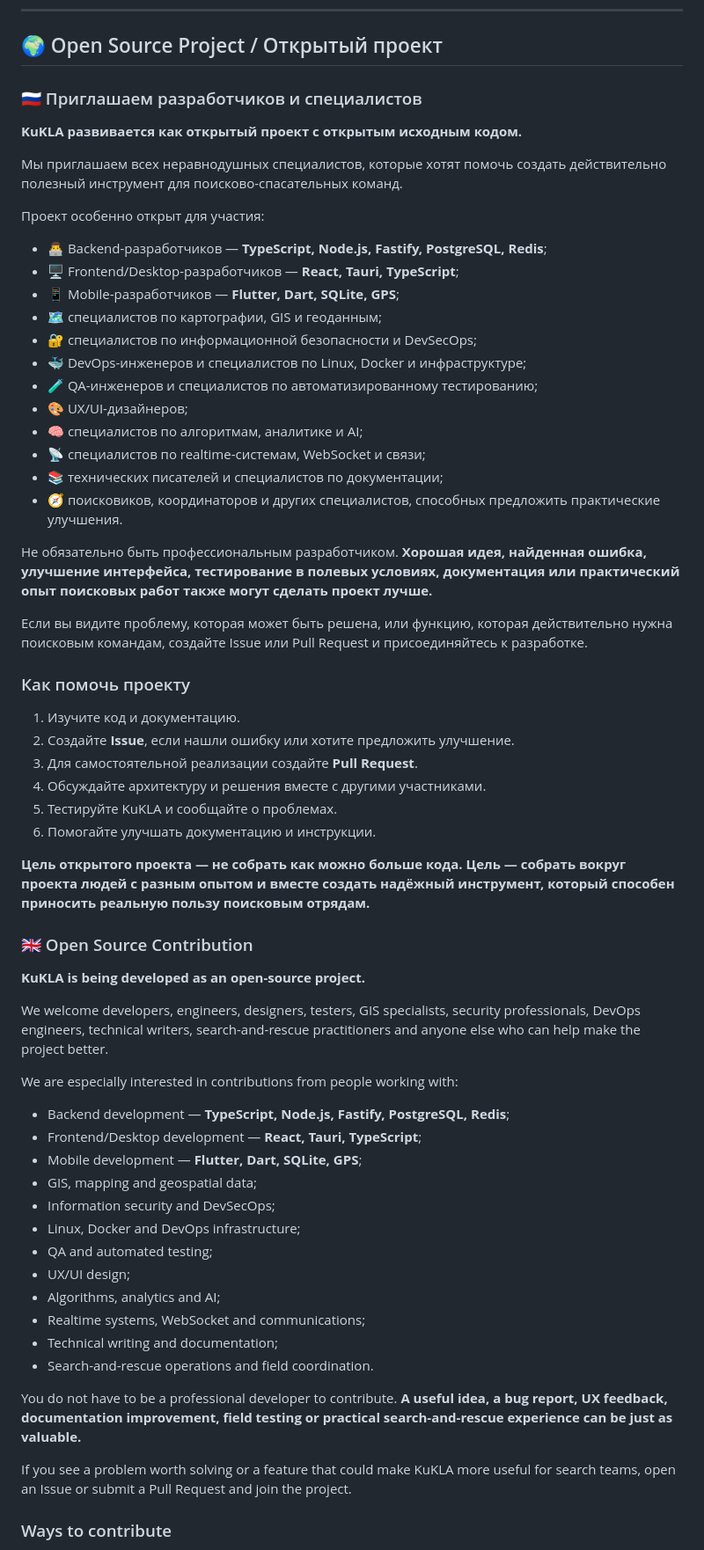
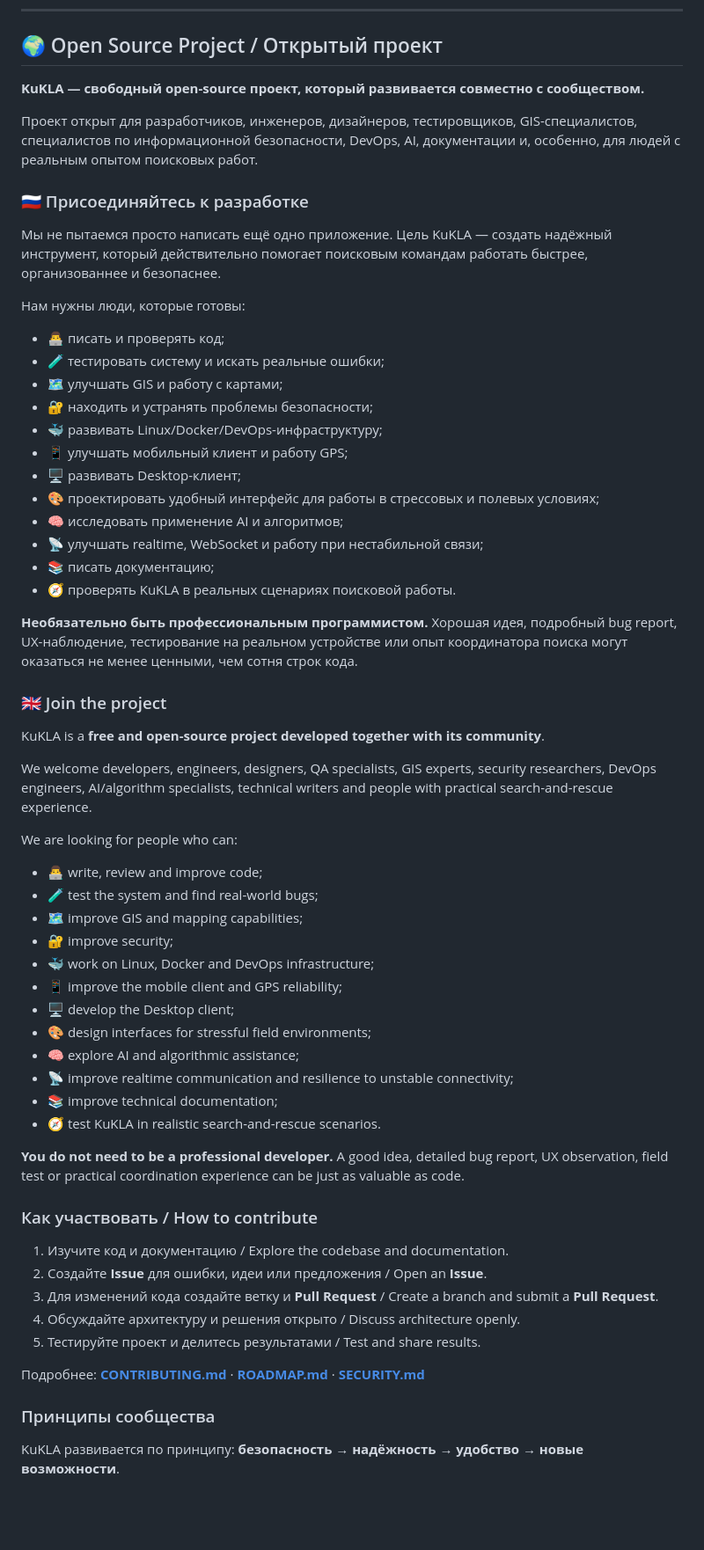
Before and after one commit to kuz55/KuKLA, a Markdown page: README.md, the part around one of its changes. Shown at 88% size. Drawn GitHub-style; blank space fills up the shorter version.

Commit message:
docs: establish community open source project structure

```diff
--- a/README.md
+++ b/README.md
@@ -8,66 +8,65 @@
 
 ## 🌍 Open Source Project / Открытый проект
 
-### 🇷🇺 Приглашаем разработчиков и специалистов
+**KuKLA — свободный open-source проект, который развивается совместно с сообществом.**
 
-**KuKLA развивается как открытый проект с открытым исходным кодом.**
+Проект открыт для разработчиков, инженеров, дизайнеров, тестировщиков, GIS-специалистов, специалистов по информационной безопасности, DevOps, AI, документации и, особенно, для людей с реальным опытом поисковых работ.
 
-Мы приглашаем всех неравнодушных специалистов, которые хотят помочь создать действительно полезный инструмент для поисково-спасательных команд.
+### 🇷🇺 Присоединяйтесь к разработке
 
-Проект особенно открыт для участия:
+Мы не пытаемся просто написать ещё одно приложение. Цель KuKLA — создать надёжный инструмент, который действительно помогает поисковым командам работать быстрее, организованнее и безопаснее.
 
-- 👨‍💻 Backend-разработчиков — **TypeScript, Node.js, Fastify, PostgreSQL, Redis**;
-- 🖥️ Frontend/Desktop-разработчиков — **React, Tauri, TypeScript**;
-- 📱 Mobile-разработчиков — **Flutter, Dart, SQLite, GPS**;
-- 🗺️ специалистов по картографии, GIS и геоданным;
-- 🔐 специалистов по информационной безопасности и DevSecOps;
-- 🐳 DevOps-инженеров и специалистов по Linux, Docker и инфраструктуре;
-- 🧪 QA-инженеров и специалистов по автоматизированному тестированию;
-- 🎨 UX/UI-дизайнеров;
-- 🧠 специалистов по алгоритмам, аналитике и AI;
-- 📡 специалистов по realtime-системам, WebSocket и связи;
-- 📚 технических писателей и специалистов по документации;
-- 🧭 поисковиков, координаторов и других специалистов, способных предложить практические улучшения.
+Нам нужны люди, которые готовы:
 
-Не обязательно быть профессиональным разработчиком. **Хорошая идея, найденная ошибка, улучшение интерфейса, тестирование в полевых условиях, документация или практический опыт поисковых работ также могут сделать проект лучше.**
+- 👨‍💻 писать и проверять код;
+- 🧪 тестировать систему и искать реальные ошибки;
+- 🗺️ улучшать GIS и работу с картами;
+- 🔐 находить и устранять проблемы безопасности;
+- 🐳 развивать Linux/Docker/DevOps-инфраструктуру;
+- 📱 улучшать мобильный клиент и работу GPS;
+- 🖥️ развивать Desktop-клиент;
+- 🎨 проектировать удобный интерфейс для работы в стрессовых и полевых условиях;
+- 🧠 исследовать применение AI и алгоритмов;
+- 📡 улучшать realtime, WebSocket и работу при нестабильной связи;
+- 📚 писать документацию;
+- 🧭 проверять KuKLA в реальных сценариях поисковой работы.
 
-Если вы видите проблему, которая может быть решена, или функцию, которая действительно нужна поисковым командам, создайте Issue или Pull Request и присоединяйтесь к разработке.
+**Необязательно быть профессиональным программистом.** Хорошая идея, подробный bug report, UX-наблюдение, тестирование на реальном устройстве или опыт координатора поиска могут оказаться не менее ценными, чем сотня строк кода.
 
-### Как помочь проекту
+### 🇬🇧 Join the project
 
-1. Изучите код и документацию.
-2. Создайте **Issue**, если нашли ошибку или хотите предложить улучшение.
-3. Для самостоятельной реализации создайте **Pull Request**.
-4. Обсуждайте архитектуру и решения вместе с другими участниками.
-5. Тестируйте KuKLA и сообщайте о проблемах.
-6. Помогайте улучшать документацию и инструкции.
+KuKLA is a **free and open-source project developed together with its community**.
 
-**Цель открытого проекта — не собрать как можно больше кода. Цель — собрать вокруг проекта людей с разным опытом и вместе создать надёжный инструмент, который способен приносить реальную пользу поисковым отрядам.**
+We welcome developers, engineers, designers, QA specialists, GIS experts, security researchers, DevOps engineers, AI/algorithm specialists, technical writers and people with practical search-and-rescue experience.
 
-### 🇬🇧 Open Source Contribution
+We are looking for people who can:
 
-**KuKLA is being developed as an open-source project.**
+- 👨‍💻 write, review and improve code;
+- 🧪 test the system and find real-world bugs;
+- 🗺️ improve GIS and mapping capabilities;
+- 🔐 improve security;
+- 🐳 work on Linux, Docker and DevOps infrastructure;
+- 📱 improve the mobile client and GPS reliability;
+- 🖥️ develop the Desktop client;
+- 🎨 design interfaces for stressful field environments;
+- 🧠 explore AI and algorithmic assistance;
+- 📡 improve realtime communication and resilience to unstable connectivity;
+- 📚 improve technical documentation;
+- 🧭 test KuKLA in realistic search-and-rescue scenarios.
 
-We welcome developers, engineers, designers, testers, GIS specialists, security professionals, DevOps engineers, technical writers, search-and-rescue practitioners and anyone else who can help make the project better.
+**You do not need to be a professional developer.** A good idea, detailed bug report, UX observation, field test or practical coordination experience can be just as valuable as code.
 
-We are especially interested in contributions from people working with:
+### Как участвовать / How to contribute
 
-- Backend development — **TypeScript, Node.js, Fastify, PostgreSQL, Redis**;
-- Frontend/Desktop development — **React, Tauri, TypeScript**;
-- Mobile development — **Flutter, Dart, SQLite, GPS**;
-- GIS, mapping and geospatial data;
-- Information security and DevSecOps;
-- Linux, Docker and DevOps infrastructure;
-- QA and automated testing;
-- UX/UI design;
-- Algorithms, analytics and AI;
-- Realtime systems, WebSocket and communications;
-- Technical writing and documentation;
-- Search-and-rescue operations and field coordination.
+1. Изучите код и документацию / Explore the codebase and documentation.
+2. Создайте **Issue** для ошибки, идеи или предложения / Open an **Issue**.
+3. Для изменений кода создайте ветку и **Pull Request** / Create a branch and submit a **Pull Request**.
+4. Обсуждайте архитектуру и решения открыто / Discuss architecture openly.
+5. Тестируйте проект и делитесь результатами / Test and share results.
 
-You do not have to be a professional developer to contribute. **A useful idea, a bug report, UX feedback, documentation improvement, field testing or practical search-and-rescue experience can be just as valuable.**
+Подробнее: **[CONTRIBUTING.md](CONTRIBUTING.md)** · **[ROADMAP.md](ROADMAP.md)** · **[SECURITY.md](SECURITY.md)**
 
-If you see a problem worth solving or a feature that could make KuKLA more useful for search teams, open an Issue or submit a Pull Request and join the project.
+### Принципы сообщества
 
-### Ways to contribute
+KuKLA развивается по принципу: **безопасность → надёжность → удобство → новые возможности**.
 
```
Also changed, not shown: other parts of README.md (+7 -8 lines).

- _Exercise brief_
Write out the entries above verbatim, without pictures.

- _Reply to the task_
Before and after one commit to kuz55/KuKLA, a Markdown page: README.md, the part around one of its changes. Shown at 88% size. Drawn GitHub-style; blank space fills up the shorter version.

Commit message:
docs: establish community open source project structure

```diff
--- a/README.md
+++ b/README.md
@@ -8,66 +8,65 @@
 
 ## 🌍 Open Source Project / Открытый проект
 
-### 🇷🇺 Приглашаем разработчиков и специалистов
+**KuKLA — свободный open-source проект, который развивается совместно с сообществом.**
 
-**KuKLA развивается как открытый проект с открытым исходным кодом.**
+Проект открыт для разработчиков, инженеров, дизайнеров, тестировщиков, GIS-специалистов, специалистов по информационной безопасности, DevOps, AI, документации и, особенно, для людей с реальным опытом поисковых работ.
 
-Мы приглашаем всех неравнодушных специалистов, которые хотят помочь создать действительно полезный инструмент для поисково-спасательных команд.
+### 🇷🇺 Присоединяйтесь к разработке
 
-Проект особенно открыт для участия:
+Мы не пытаемся просто написать ещё одно приложение. Цель KuKLA — создать надёжный инструмент, который действительно помогает поисковым командам работать быстрее, организованнее и безопаснее.
 
-- 👨‍💻 Backend-разработчиков — **TypeScript, Node.js, Fastify, PostgreSQL, Redis**;
-- 🖥️ Frontend/Desktop-разработчиков — **React, Tauri, TypeScript**;
-- 📱 Mobile-разработчиков — **Flutter, Dart, SQLite, GPS**;
-- 🗺️ специалистов по картографии, GIS и геоданным;
-- 🔐 специалистов по информационной безопасности и DevSecOps;
-- 🐳 DevOps-инженеров и специалистов по Linux, Docker и инфраструктуре;
-- 🧪 QA-инженеров и специалистов по автоматизированному тестированию;
-- 🎨 UX/UI-дизайнеров;
-- 🧠 специалистов по алгоритмам, аналитике и AI;
-- 📡 специалистов по realtime-системам, WebSocket и связи;
-- 📚 технических писателей и специалистов по документации;
-- 🧭 поисковиков, координаторов и других специалистов, способных предложить практические улучшения.
+Нам нужны люди, которые готовы:
 
-Не обязательно быть профессиональным разработчиком. **Хорошая идея, найденная ошибка, улучшение интерфейса, тестирование в полевых условиях, документация или практический опыт поисковых работ также могут сделать проект лучше.**
+- 👨‍💻 писать и проверять код;
+- 🧪 тестировать систему и искать реальные ошибки;
+- 🗺️ улучшать GIS и работу с картами;
+- 🔐 находить и устранять проблемы безопасности;
+- 🐳 развивать Linux/Docker/DevOps-инфраструктуру;
+- 📱 улучшать мобильный клиент и работу GPS;
+- 🖥️ развивать Desktop-клиент;
+- 🎨 проектировать удобный интерфейс для работы в стрессовых и полевых условиях;
+- 🧠 исследовать применение AI и алгоритмов;
+- 📡 улучшать realtime, WebSocket и работу при нестабильной связи;
+- 📚 писать документацию;
+- 🧭 проверять KuKLA в реальных сценариях поисковой работы.
 
-Если вы видите проблему, которая может быть решена, или функцию, которая действительно нужна поисковым командам, создайте Issue или Pull Request и присоединяйтесь к разработке.
+**Необязательно быть профессиональным программистом.** Хорошая идея, подробный bug report, UX-наблюдение, тестирование на реальном устройстве или опыт координатора поиска могут оказаться не менее ценными, чем сотня строк кода.
 
-### Как помочь проекту
+### 🇬🇧 Join the project
 
-1. Изучите код и документацию.
-2. Создайте **Issue**, если нашли ошибку или хотите предложить улучшение.
-3. Для самостоятельной реализации создайте **Pull Request**.
-4. Обсуждайте архитектуру и решения вместе с другими участниками.
-5. Тестируйте KuKLA и сообщайте о проблемах.
-6. Помогайте улучшать документацию и инструкции.
+KuKLA is a **free and open-source project developed together with its community**.
 
-**Цель открытого проекта — не собрать как можно больше кода. Цель — собрать вокруг проекта людей с разным опытом и вместе создать надёжный инструмент, который способен приносить реальную пользу поисковым отрядам.**
+We welcome developers, engineers, designers, QA specialists, GIS experts, security researchers, DevOps engineers, AI/algorithm specialists, technical writers and people with practical search-and-rescue experience.
 
-### 🇬🇧 Open Source Contribution
+We are looking for people who can:
 
-**KuKLA is being developed as an open-source project.**
+- 👨‍💻 write, review and improve code;
+- 🧪 test the system and find real-world bugs;
+- 🗺️ improve GIS and mapping capabilities;
+- 🔐 improve security;
+- 🐳 work on Linux, Docker and DevOps infrastructure;
+- 📱 improve the mobile client and GPS reliability;
+- 🖥️ develop the Desktop client;
+- 🎨 design interfaces for stressful field environments;
+- 🧠 explore AI and algorithmic assistance;
+- 📡 improve realtime communication and resilience to unstable connectivity;
+- 📚 improve technical documentation;
+- 🧭 test KuKLA in realistic search-and-rescue scenarios.
 
-We welcome developers, engineers, designers, testers, GIS specialists, security professionals, DevOps engineers, technical writers, search-and-rescue practitioners and anyone else who can help make the project better.
+**You do not need to be a professional developer.** A good idea, detailed bug report, UX observation, field test or practical coordination experience can be just as valuable as code.
 
-We are especially interested in contributions from people working with:
+### Как участвовать / How to contribute
 
-- Backend development — **TypeScript, Node.js, Fastify, PostgreSQL, Redis**;
-- Frontend/Desktop development — **React, Tauri, TypeScript**;
-- Mobile development — **Flutter, Dart, SQLite, GPS**;
-- GIS, mapping and geospatial data;
-- Information security and DevSecOps;
-- Linux, Docker and DevOps infrastructure;
-- QA and automated testing;
-- UX/UI design;
-- Algorithms, analytics and AI;
-- Realtime systems, WebSocket and communications;
-- Technical writing and documentation;
-- Search-and-rescue operations and field coordination.
+1. Изучите код и документацию / Explore the codebase and documentation.
+2. Создайте **Issue** для ошибки, идеи или предложения / Open an **Issue**.
+3. Для изменений кода создайте ветку и **Pull Request** / Create a branch and submit a **Pull Request**.
+4. Обсуждайте архитектуру и решения открыто / Discuss architecture openly.
+5. Тестируйте проект и делитесь результатами / Test and share results.
 
-You do not have to be a professional developer to contribute. **A useful idea, a bug report, UX feedback, documentation improvement, field testing or practical search-and-rescue experience can be just as valuable.**
+Подробнее: **[CONTRIBUTING.md](CONTRIBUTING.md)** · **[ROADMAP.md](ROADMAP.md)** · **[SECURITY.md](SECURITY.md)**
 
-If you see a problem worth solving or a feature that could make KuKLA more useful for search teams, open an Issue or submit a Pull Request and join the project.
+### Принципы сообщества
 
-### Ways to contribute
+KuKLA развивается по принципу: **безопасность → надёжность → удобство → новые возможности**.
 
```
Also changed, not shown: other parts of README.md (+7 -8 lines).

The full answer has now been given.